DC Lawyer Chapter Member and former member of President Jimmy Carter’s White House staff
December 22, 2009
In “Mandatory Health Insurance: Is It Constitutional?,” Simon Lazarus, Public Policy Counsel for the National Senior Citizens Law Center, addresses arguments regarding the constitutionality of the individual mandate that constitutes a core part of the healthcare legislation under consideration. Mr. Lazarus argues that the mandate is clearly lawful and in accord with the Constitution.
In this Issue Brief, Mr. Lazarus argues that multiple provisions of the Constitution permit Congress to enact an individual mandate as part of healthcare reform legislation. He claims that “the Supreme Court decades ago, in 1944, held that the business of insurance fell within Congress’ regulatory authority under the Commerce Clause,” and that modern cases which limit the reach of the Commerce Clause authority do not undercut the authority of Congress to legislate in this area. Mr. Lazarus also argues that the individual mandate is authorized by the Congressional authority to tax and spend for the general welfare. Mr. Lazarus concludes that no provision of the bill of rights, or text found elsewhere in the Constitution, acts to prohibit Congress from enacting healthcare reform legislation.

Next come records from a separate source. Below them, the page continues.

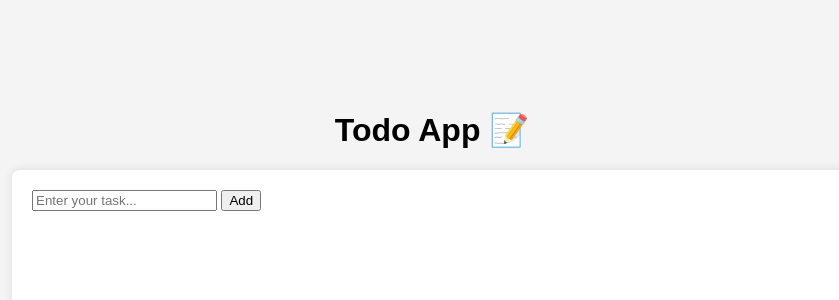
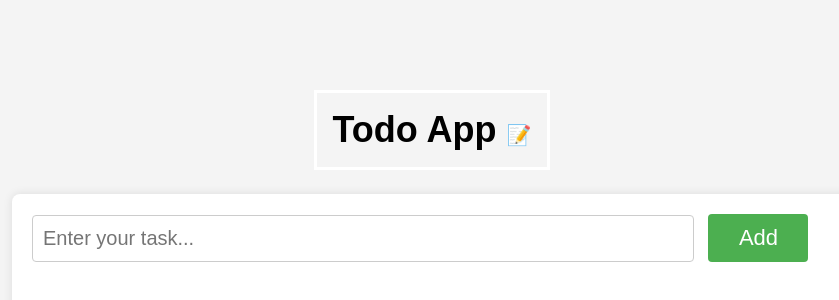
Before and after one commit to sasanedicbn/Todo-List, a website built with Vite: page Todo-List/index.html in a window 1280 px wide. Shown: the whole page, without its empty margins (208-1047 px from the left). Built offline with nearby package versions, Linux system fonts and the light colour scheme.

Commit message:
Create style for project

```diff
--- a/Todo-List/style.css
+++ b/Todo-List/style.css
@@ -18,3 +18,57 @@ body {
   border-radius: 8px;
   box-shadow: 0 0 10px rgba(0, 0, 0, 0.1);
 }
+
+input[type="text"] {
+  padding: 10px;
+  width: 80%;
+  height: 25px;
+  font-size: 20px;
+  margin-right: 10px;
+  border: 1px solid #ccc;
+  border-radius: 4px;
+  outline: none;
+}
+
+button {
+  margin-bottom: 10px;
+  background-color: #4caf50;
+  color: #fff;
+  border: none;
+  border-radius: 4px;
+  cursor: pointer;
+  width: 100px;
+  height: 47.5px;
+  font-size: 22px;
+}
+
+button:hover {
+  background-color: #45a049;
+}
+
+ul {
+  list-style-type: none;
+  padding: 0;
+}
+
+
+li:last-child {
+  border-bottom: none;
+}
+h1{
+  border: 3px solid white;
+  padding: 16px;
+  font-size: 36px;
+  cursor: pointer;
+}
+.newEl{
+  display: flex;
+  justify-content: space-between;
+  padding: 10px;
+  border-bottom: 1px solid #ddd;
+  font-size: 20px;
+}
+span{
+  font-size: 20px;
+  cursor: pointer;
+}
```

Read the full Issue Brief here: Mandatory Health Insurance: Is It Constitutional